Imatges de pÓgina







HAVING proposed to write some pieces on human life and manners, such as (to use my lord BaCON's expression) come home to men's business and bosoms, I thought it more satisfactory to begin with considering Man in the abstract, his Nature and his State: since, to prove any moral duty, to enforce any moral precept, or to examine the perfection or imperfection of any creature whatsoever, it is necessary first to know what condition and relation it is placed in, and what is the proper end and purpose of its Being.

The Science of Human Nature is, like all other sciences, reduced to a few clear points: There are not many certain truths in this world. It is therefore in the anatomy of the mind, as in that of the body; more good will accrue to mankind by attending to the large, open, and perceptible parts, than by studying too much such finer nerves and vessels as will for ever escape our observation. The disputes are all upon these last, and I will venture to say, they have less sharpened the wits than the hearts of men against each other, and have diminished the practice, more than advanced the theory of morality. If I could flatter myself that this essay has any merit, it is in steering betwixt doctrines seemingly opposite, in passing over terms utterly unintelligible, and in forming, out of all, a temperate, yet not inconsistent, and a short, yet not imperfect system of ethics.

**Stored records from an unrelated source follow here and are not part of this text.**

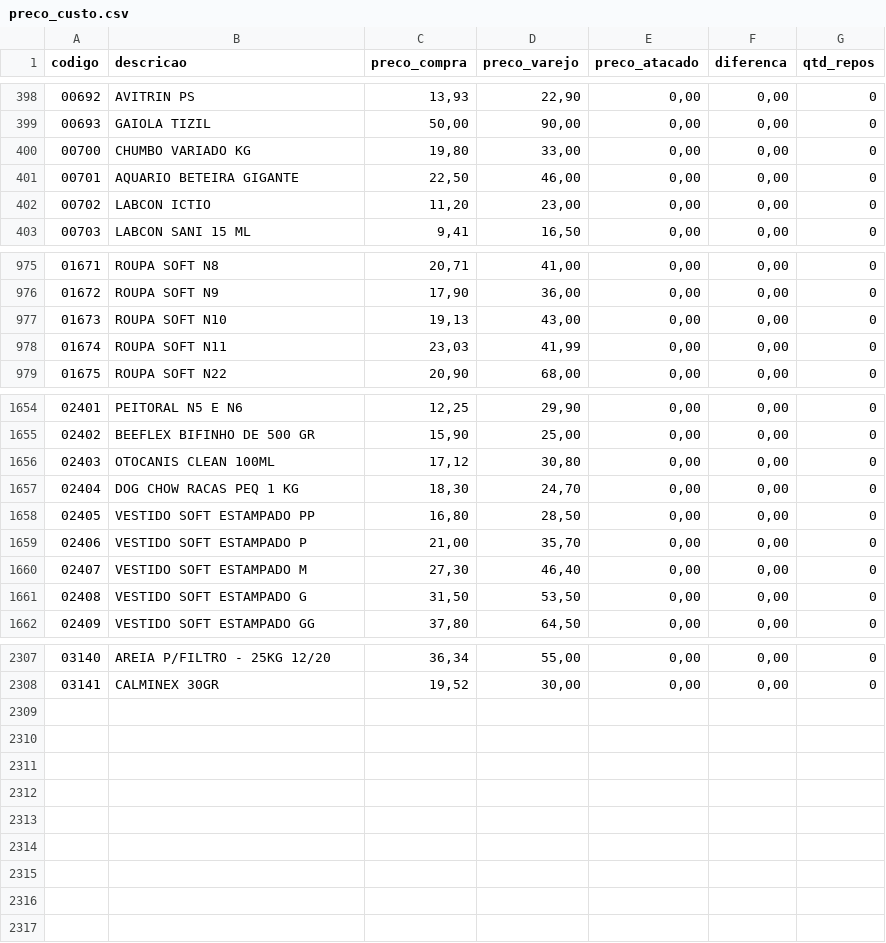
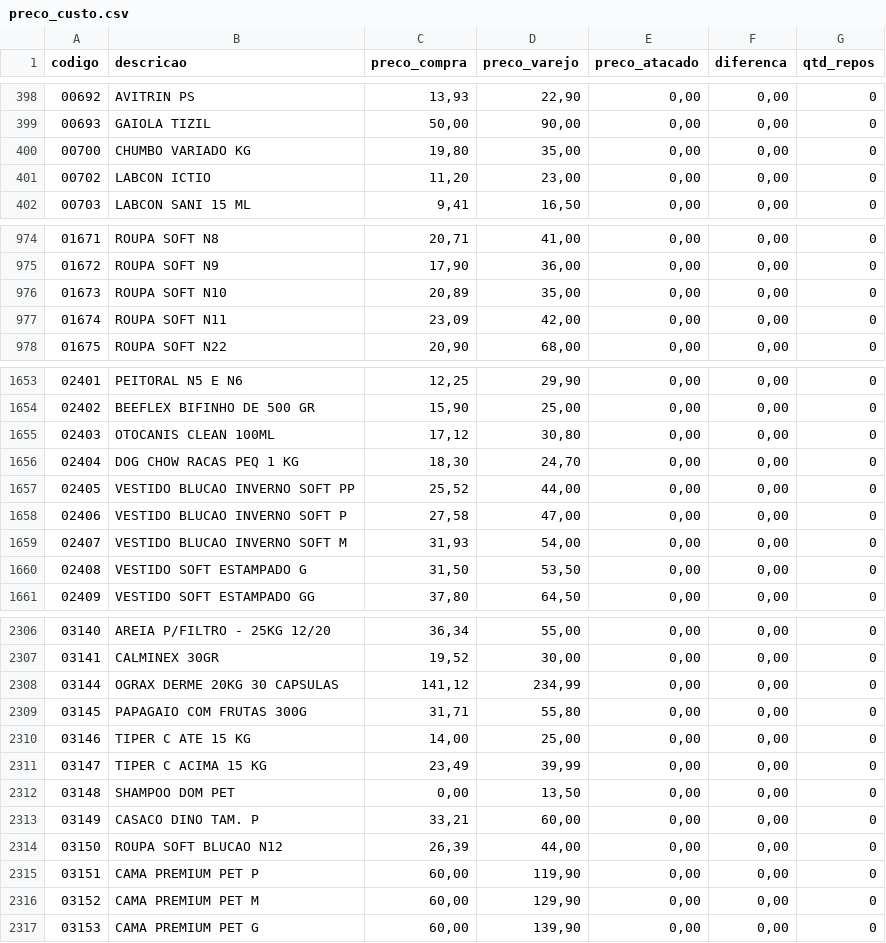
Before and after one commit to LeonelRangelCoquito/Consulta-Custo-, a CSV file: preco_custo.csv, drawn as a sheet; only a part is shown, gaps mark what is left out; the diff covers the shown part only.

Commit message:
Update preco_custo.csv

```diff
--- a/preco_custo.csv
+++ b/preco_custo.csv
@@ -399,4 +399,3 @@ codigo,descricao,preco_compra,preco_varejo,preco_atacado,diferenca,qtd_repos
 00693,GAIOLA TIZIL,"50,00","90,00","0,00","0,00",0
-00700,CHUMBO VARIADO KG,"19,80","33,00","0,00","0,00",0
-00701,AQUARIO BETEIRA GIGANTE,"22,50","46,00","0,00","0,00",0
+00700,CHUMBO VARIADO KG,"19,80","35,00","0,00","0,00",0
 00702,LABCON ICTIO,"11,20","23,00","0,00","0,00",0
@@ -976,4 +975,4 @@ codigo,descricao,preco_compra,preco_varejo,preco_atacado,diferenca,qtd_repos
 01672,ROUPA SOFT N9,"17,90","36,00","0,00","0,00",0
-01673,ROUPA SOFT N10,"19,13","43,00","0,00","0,00",0
-01674,ROUPA SOFT N11,"23,03","41,99","0,00","0,00",0
+01673,ROUPA SOFT N10,"20,89","35,00","0,00","0,00",0
+01674,ROUPA SOFT N11,"23,09","42,00","0,00","0,00",0
 01675,ROUPA SOFT N22,"20,90","68,00","0,00","0,00",0
@@ -1657,5 +1656,5 @@ codigo,descricao,preco_compra,preco_varejo,preco_atacado,diferenca,qtd_repos
 02404,DOG CHOW RACAS PEQ 1 KG,"18,30","24,70","0,00","0,00",0
-02405,VESTIDO SOFT ESTAMPADO PP,"16,80","28,50","0,00","0,00",0
-02406,VESTIDO SOFT ESTAMPADO P,"21,00","35,70","0,00","0,00",0
-02407,VESTIDO SOFT ESTAMPADO M,"27,30","46,40","0,00","0,00",0
+02405,VESTIDO BLUCAO INVERNO SOFT  PP,"25,52","44,00","0,00","0,00",0
+02406,VESTIDO BLUCAO INVERNO SOFT P,"27,58","47,00","0,00","0,00",0
+02407,VESTIDO BLUCAO INVERNO SOFT M,"31,93","54,00","0,00","0,00",0
 02408,VESTIDO SOFT ESTAMPADO G,"31,50","53,50","0,00","0,00",0
@@ -2308 +2307,11 @@ codigo,descricao,preco_compra,preco_varejo,preco_atacado,diferenca,qtd_repos
 03141,CALMINEX 30GR,"19,52","30,00","0,00","0,00",0
+03144,OGRAX DERME 20KG 30 CAPSULAS,"141,12","234,99","0,00","0,00",0
+03145,PAPAGAIO COM FRUTAS 300G,"31,71","55,80","0,00","0,00",0
+03146,TIPER C ATE 15 KG,"14,00","25,00","0,00","0,00",0
+03147,TIPER C ACIMA 15 KG,"23,49","39,99","0,00","0,00",0
+03148,SHAMPOO DOM PET,"0,00","13,50","0,00","0,00",0
+03149,CASACO DINO TAM. P,"33,21","60,00","0,00","0,00",0
+03150,ROUPA SOFT BLUCAO N12,"26,39","44,00","0,00","0,00",0
+03151,CAMA PREMIUM PET P,"60,00","119,90","0,00","0,00",0
+03152,CAMA PREMIUM PET M,"60,00","129,90","0,00","0,00",0
+03153,CAMA PREMIUM PET G,"60,00","139,90","0,00","0,00",0
```
Also changed, not shown: 108 edited cells elsewhere in this file.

This I might have done in prose; but I chose verse, and even rhyme, for two reasons. The one will appear obvious; that principles, maxims, or precepts so written, both strike the reader more strongly at first, and are more easily retained by him afterwards. The other may seem odd, but it is true; I found I could express them more shortly this way than in prose itself; and nothing is truer than that much of the force, as well as grace of arguments or instructions, depends on their conciseness. I was unable to treat this part of my subject more in detail, without becoming dry and tedious; or more poetically, without sacrificing perspicuity to ornament, without wandering from the precision, or breaking the chain of reasoning. If any man can unite all these without diminution of any of them, I freely confess he will compass a thing above my capacity.


What is now published, is only to be considered a general map of man, marking out no more than the greater parts, their extents, their limits, and their connexion, but leaving that particular to be more fully delineated in their charts which are to follow. Consequently these epistles, in their progress (if I have health and leisure to make any progress) will become less dry, and more susceptible of ornament. I am here only opening the fountains, and clearing the passage. To deduce the rivers, to follow them in their course, and to observe their effects, would be a task more agreeable.

render him miserable, 181 to 198. That throughout the whole visible world, one universal order and gradation in the sensual and mental faculties is observed, which causes a subordination of creature to creature, and of all creatures to man. The gradations of sense, instinct, thought, reflection, reason; that reason alone countervails all the other faculties, 199 to 224. How much farther this order and subordination of living creatures may extend above and below us; were any part of which broken, not that part only, but the whole connected creation must be destroyed. The extravagance, madness, and pride of such a desire, 225 to 260. The consequence of all, the absolute submission due to providence, both as to our present and future state, 273, &c.




THE business of man not to pry into God, but to study himself. His middle nature: his powers and frailties, the limits of his capacity, ver. 43. The two principles of man, self-love and reason both necessary; self-love the stronger, and why; their end the same, 83. The passions and their use, 83 to 120. The predominant passion and its force, 122 to 150. Its necessity in directing men to different purposes, 153, &c. Its providential use, in fixing our principle and ascertaining our virtue, 167. Virtue and vice joined in our mixed nature; the limits near, yet the things separate and evident. What is the office of

« AnteriorContinua »